Making Minatures a Snap

Report and pictures by: 
Phyllicia Wang

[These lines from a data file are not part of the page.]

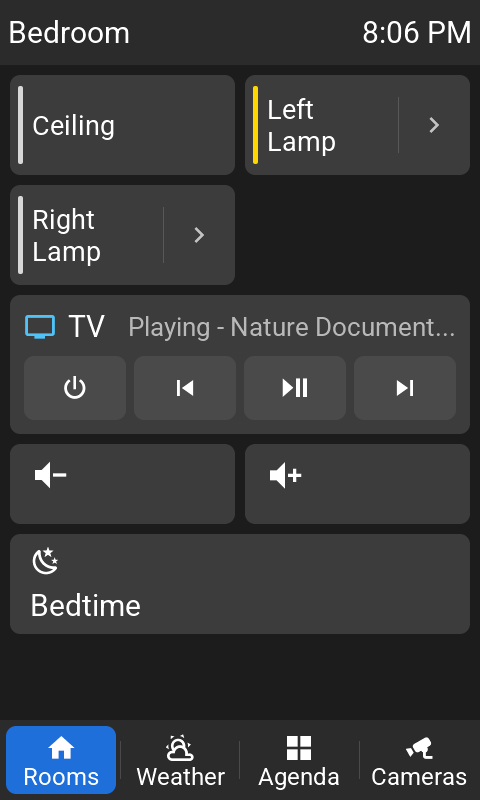
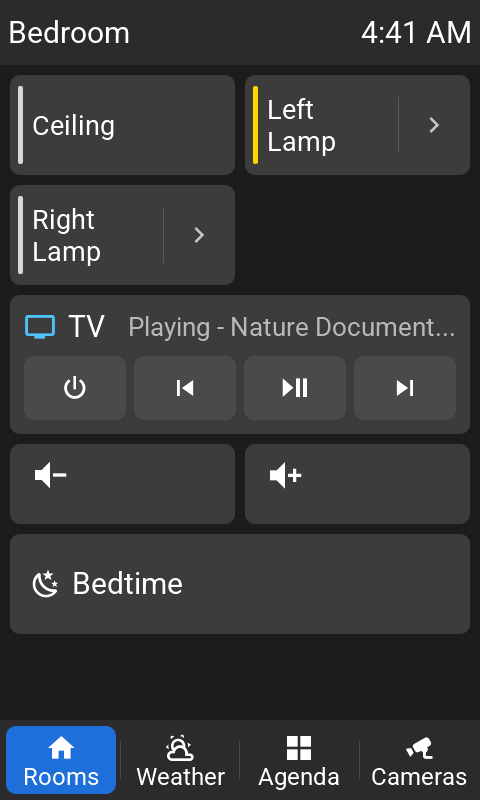
Thermostat shows the room temperature; script tiles fit any height
- Stepper: the line under the name takes a `detail` var and hides when
  empty, so a lone name sits centred. The thermostat shows "--°" there
  until Home Assistant sends the room temperature; number tiles hide it.
- Script tile: icon and name side by side, centred, so a short
  full-width tile no longer overlaps them.
- Demo seeds the thermostat (21° target, 20° room, heating); README adds
  the Living Room screenshot and refreshes Bedroom.

Changed region(s): [[0.0625, 0.6875, 0.375, 0.7812], [0.75, 0.0312, 0.9375, 0.0625]]

diff --git a/README.md b/README.md
@@ -6,13 +6,17 @@ Wall and bedside touch panels on cheap ESP32 displays, in plain ESPHome YAML: li
 room, weather, your calendars, cameras, and a photo screensaver, all talking straight to
 Home Assistant. No browser, no dashboard server.
 
-| Screensaver | Rooms | A room | Brightness |
-| --- | --- | --- | --- |
-| ![Screensaver](media/screenshots/screensaver.png) | ![Rooms](media/screenshots/rooms.png) | ![Bedroom](media/screenshots/room_bedroom.png) | ![Brightness pop-up](media/screenshots/brightness_popup.png) |
+| Screensaver | Rooms | A room |
+| --- | --- | --- |
+| ![Screensaver](media/screenshots/screensaver.png) | ![Rooms](media/screenshots/rooms.png) | ![Bedroom](media/screenshots/room_bedroom.png) |
 
-| Printers | Weather | Agenda | Settings |
-| --- | --- | --- | --- |
-| ![Office with 3D printers](media/screenshots/room_office.png) | ![Weather](media/screenshots/weather.png) | ![Agenda](media/screenshots/agenda.png) | ![Settings](media/screenshots/settings.png) |
+| Thermostat and TV | Brightness | Printers |
+| --- | --- | --- |
+| ![Living Room with a thermostat and TV](media/screenshots/room_living_room.png) | ![Brightness pop-up](media/screenshots/brightness_popup.png) | ![Office with 3D printers](media/screenshots/room_office.png) |
+
+| Weather | Agenda | Settings |
+| --- | --- | --- |
+| ![Weather](media/screenshots/weather.png) | ![Agenda](media/screenshots/agenda.png) | ![Settings](media/screenshots/settings.png) |
 
 *The demo house, rendered with `tools/snapshot.py`.*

Company uses custom rig to record and make 3D figurines of its subjects
 
As a freelance actress, Miss Shona Woo is used to posing in front of cameras.
 
But three weeks ago, she experienced probably the most unusual photoshoot.
 
It was in front of a wall of 82 cameras that were pointed at her at odd angles.
 
And the result of the shoot was not a photograph, but a life-like figurine that bore a striking resemblence to the 26-year-old.
 
Miss Woo is just one of dozens of people who are getting 3D-printed figurines of themselves made here.
 
“I am quite intrigued by this whole idea where you can create a ‘mini you’, and now 3D printing is really quite in, so I was quite curious to try it out,” she said.
 
“I always see (them) on videos, but I have never really come across one in my whole life, so now I am really experiencing it, it’s really quite surreal.”
 
Her photo shoot was done at Wishing Well Asia, a digital imaging company that can create life-like figurines of its clients.
 
While customised figurines have been around for some time — some are hand-made caricature clay sculptures while others are made using hand-held scanners and 3D printers — the ones done by Wishing Well Asia make use of a unique 3D capture system.
 
Its capture rig, which took about eight months to construct and costs about $180,000, can record the 3D data of a subject literally in one click. Capture systems that use hand-held scanners can take up to 30 minutes to scan a subject.
 
Mr Emile Tan, 30, a producer at Wishing Well Asia, said they switched from the older hand-held scanner method to the new rig because the former required subjects to hold still for up to half-an-hour, while the scan was being done.
 
“We do not want people to keep still because we received feedback (that elderly) people want to be captured along with the whole family, but they can’t because of the issue of the (hand-held) scanner,” he said.
 
Mr Tan said that they built the system from scratch after seeing similar systems being used in other countries.
 
Clients are asked to pose in the centre of the rig, and the photographer takes their 3D scan using a remote shutter release to trigger all 82 SLR cameras on the rig at the same time.
 
Once the 3D data is captured, it is fed into a 3D printer, which prints and colours the figurine using gypsum powder as a base material.
 
The figurines come in different sizes, ranging from five to nine inches in height and cost between $980 and $2,100.
 
Mr Tan said that they get about four orders for 3D figurines each month.Miss Woo was so thrilled with her mini-me figurine that she hopes to add to her collection in the future.
 
“When it’s 3D, it adds another dimension to it. It’s as if a painting has just come to life,” she said.
 
“I probably would want to make this as a souvenir maybe once every five years or every milestone.”